It’s an iconic photo: a young native woman being blessed by a chief in full headdress.
A set-up. Like the famous Times Square kiss. Though touted at the time as that of an Indian princess being blessed by her father and chief, in fact the two subjects had never met before posing for the photo. The man had been paid $20 for posing in a get-up scavenged from many sources; the young woman got a new uniform and a lunch out of the deal.
It took nearly 70 years to set the record straight—all thanks to the perseverance of the daughter-in-law of the of the young private—not a princess—of the Canadian Women’s Army Corp.
The soldier was Mary Reid, Mary Greyeyes as was, who’d joined up on a Cree reservation north of Saskatoon, Sask. Although used as a poster child on several occasions, during which she got to meet the Queen Mother, King George VI and the future queen and then princess Elizabeth, Reid faced discrimination in barracks.
It’s a fascinating story, lovingly told by her daughter-in-law Melanie Fahlman Reid, an instructor at Capilano University. The sidebar on the three captions for the photo is equally fascinating.

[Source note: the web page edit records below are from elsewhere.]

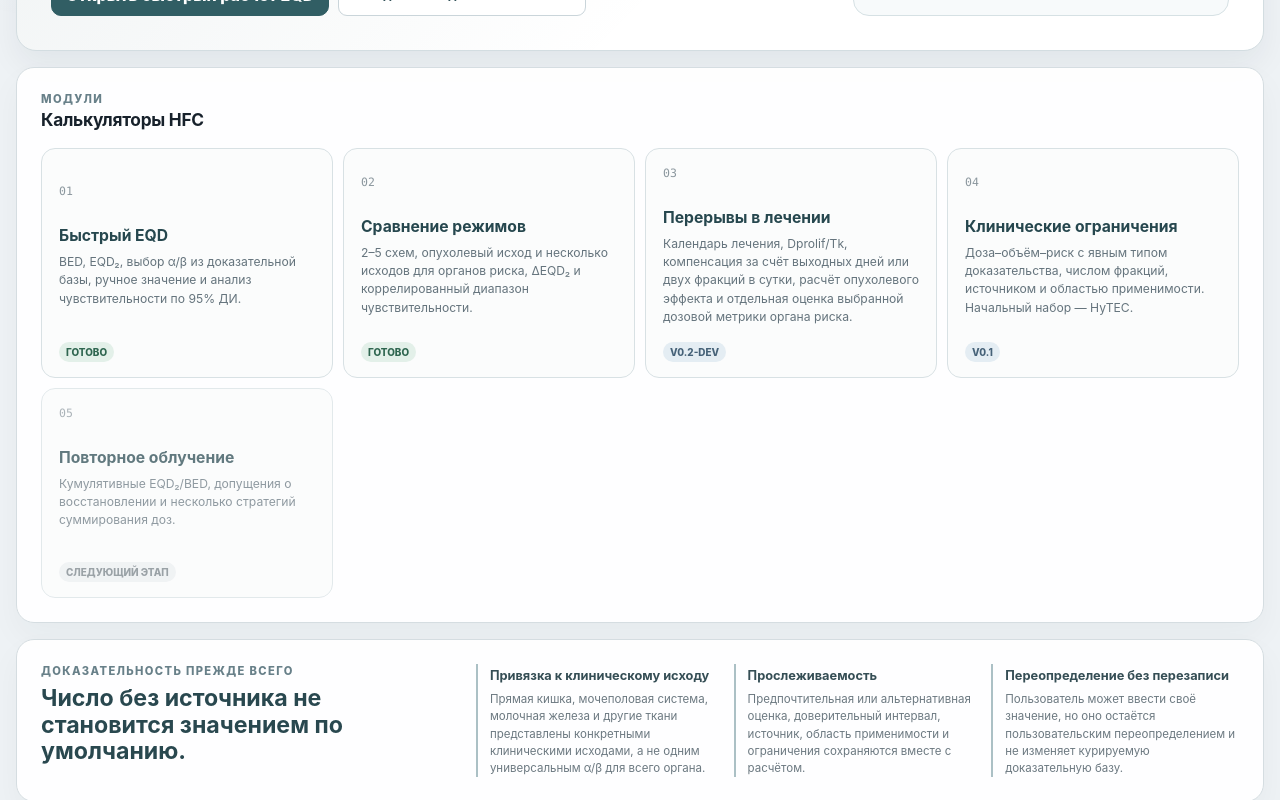
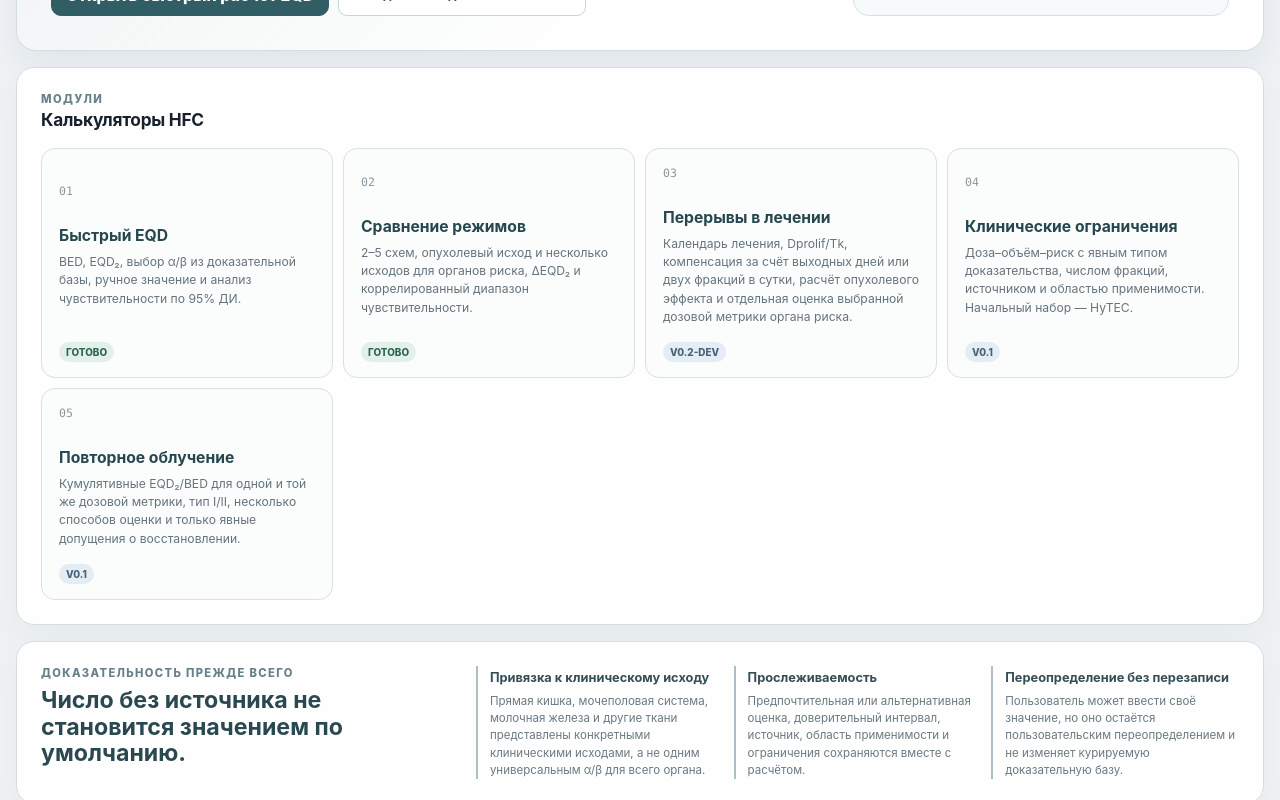
Before and after one commit to mesava/HFC-HypoFracCalc-, a React (Vite) app: page / in a window 1280 px wide. Shown: the part 419-1219 px from the top of the page. Built offline with nearby package versions, Linux system fonts and the light colour scheme.

Commit message:
feat(site): enable reirradiation module on landing page

```diff
--- a/src/ui/SiteHome.tsx
+++ b/src/ui/SiteHome.tsx
@@ -8,6 +8,7 @@ export type SitePage =
   | "compare"
   | "gap"
   | "constraints"
+  | "reirradiation"
   | "methodology"
   | "about";
 
@@ -156,20 +157,22 @@ export function SiteHome({
             <span className="module-state beta">v0.1</span>
           </button>
 
-          <div className="module-card disabled-card">
+          <button
+            className="module-card"
+            type="button"
+            onClick={() => onNavigate("reirradiation")}
+          >
             <span className="module-index">05</span>
             <strong>{tx(language, "Повторное облучение", "Reirradiation")}</strong>
             <p>
               {tx(
                 language,
-                "Кумулятивные EQD₂/BED, допущения о восстановлении и несколько стратегий суммирования доз.",
-                "Cumulative EQD₂/BED, recovery assumptions, and multiple dose-accumulation strategies.",
+                "Кумулятивные EQD₂/BED для одной и той же дозовой метрики, тип I/II, несколько способов оценки и только явные допущения о восстановлении.",
+                "Cumulative EQD₂/BED for the same dose metric, type I/II classification, multiple assessment strategies, and explicit recovery assumptions only.",
               )}
             </p>
-            <span className="module-state planned">
-              {tx(language, "следующий этап", "planned")}
-            </span>
-          </div>
+            <span className="module-state beta">v0.1</span>
+          </button>
         </div>
       </section>
 
```
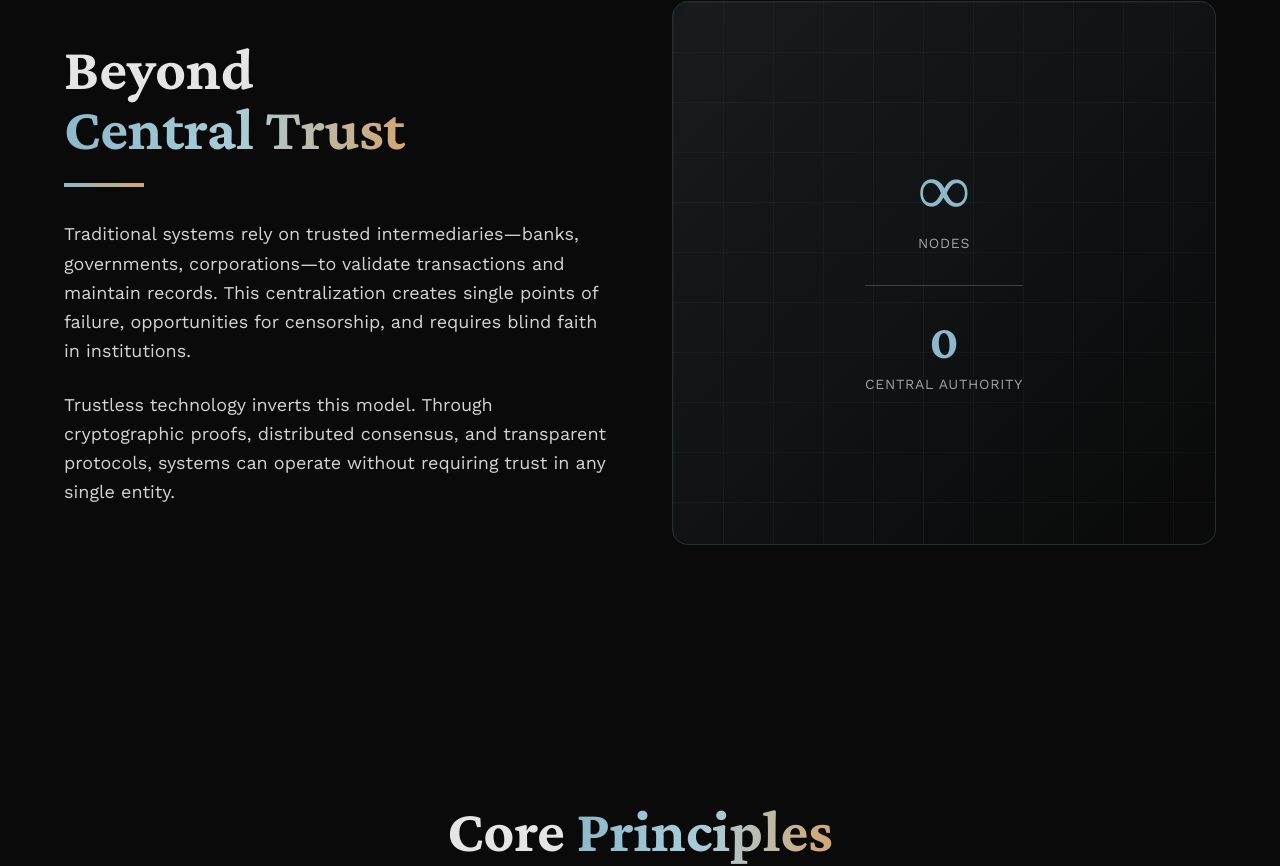
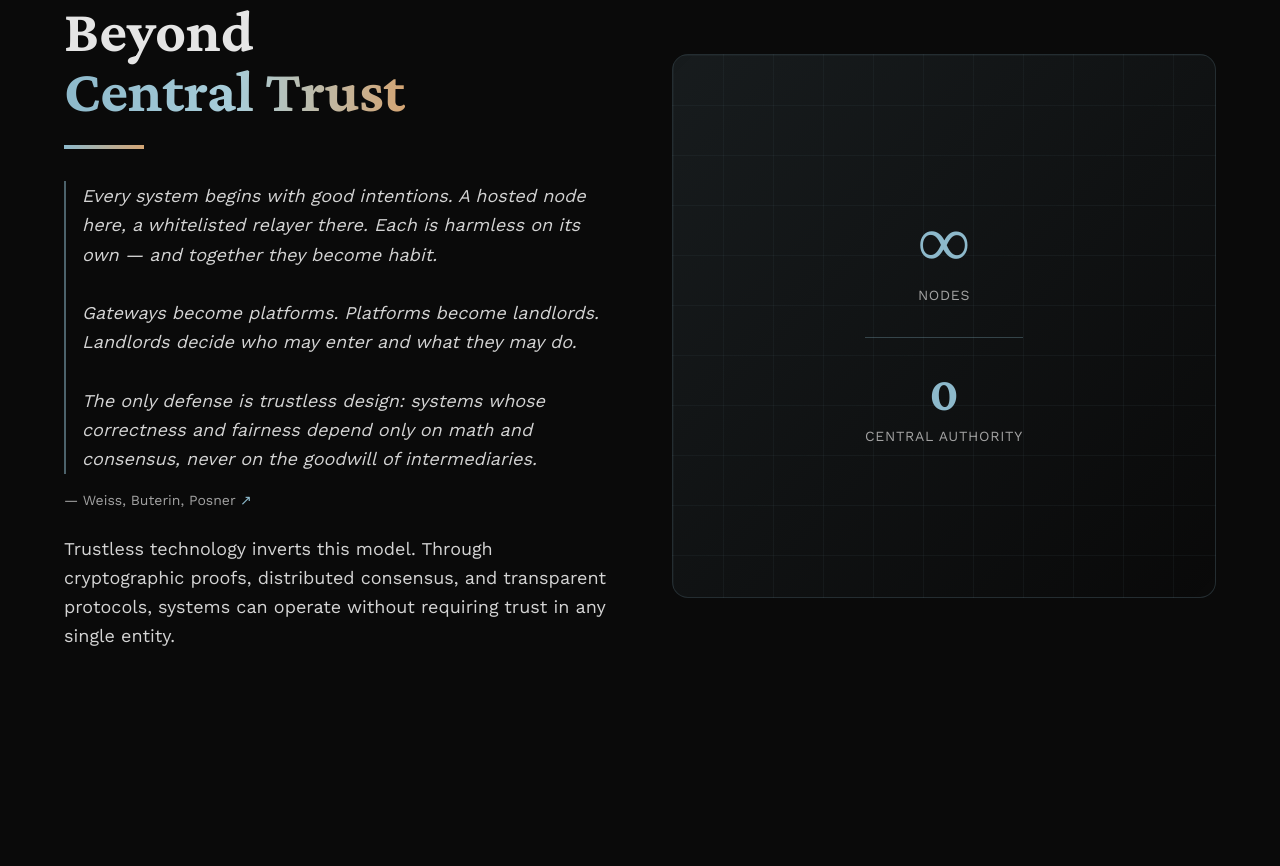
Before and after one commit to okrame/verifiable-swe-lab, a React (Vite) app: page / in a window 1280 px wide. Shown: the part 927-1793 px from the top of the page. Built offline with nearby package versions, Linux system fonts and the light colour scheme.

Commit message:
add manifesto

```diff
--- a/src/components/About.jsx
+++ b/src/components/About.jsx
@@ -10,11 +10,28 @@ export default function About() {
               <span className="text-gradient">Central Trust</span>
             </h2>
             <div className="w-20 h-1 bg-gradient-to-r from-primary to-accent mb-8"></div>
-            <p className="text-lg text-neutral-300 leading-relaxed mb-6">
-              Traditional systems rely on trusted intermediaries—banks, governments,
-              corporations—to validate transactions and maintain records. This centralization
-              creates single points of failure, opportunities for censorship, and requires
-              blind faith in institutions.
+            <blockquote className="text-lg text-neutral-300 leading-relaxed mb-4 italic border-l-2 border-primary/50 pl-4">
+              Every system begins with good intentions.
+              A hosted node here, a whitelisted relayer there.
+              Each is harmless on its own — and together they become habit.
+              <br /><br />
+              Gateways become platforms.
+              Platforms become landlords.
+              Landlords decide who may enter and what they may do.
+              <br /><br />
+              The only defense is trustless design: systems whose correctness and fairness
+              depend only on math and consensus, never on the goodwill of intermediaries.
+            </blockquote>
+            <p className="text-sm text-neutral-400 mb-6">
+              — Weiss, Buterin, Posner{' '}
+              <a
+                href="https://trustlessness.eth.limo/general/2025/11/11/the-trustless-manifesto.html"
+                target="_blank"
+                rel="noopener noreferrer"
+                className="inline-flex items-center gap-1 text-primary hover:text-primary/80 transition-colors"
+              >
+                <span>↗</span>
+              </a>
             </p>
             <p className="text-lg text-neutral-300 leading-relaxed">
               Trustless technology inverts this model. Through cryptographic proofs,
--- a/src/components/Technologies.jsx
+++ b/src/components/Technologies.jsx
@@ -74,7 +74,7 @@ export default function Technologies() {
               "Don't trust, <span className="text-gradient font-bold">verify.</span>"
             </p>
             <p className="text-sm text-neutral-500 uppercase tracking-wider">
-              The Trustless Paradigm
+              EMBRACE THE NEW PARADIGM
             </p>
           </div>
         </div>
```
Also changed, not shown: src/assets/deiblogo.png (added), 1 other file (tests, documents, lock files or other folders).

On the web, the caption reads “Mary Greyeyes being blessed by her native Chief prior to leaving for service in the CWAC.”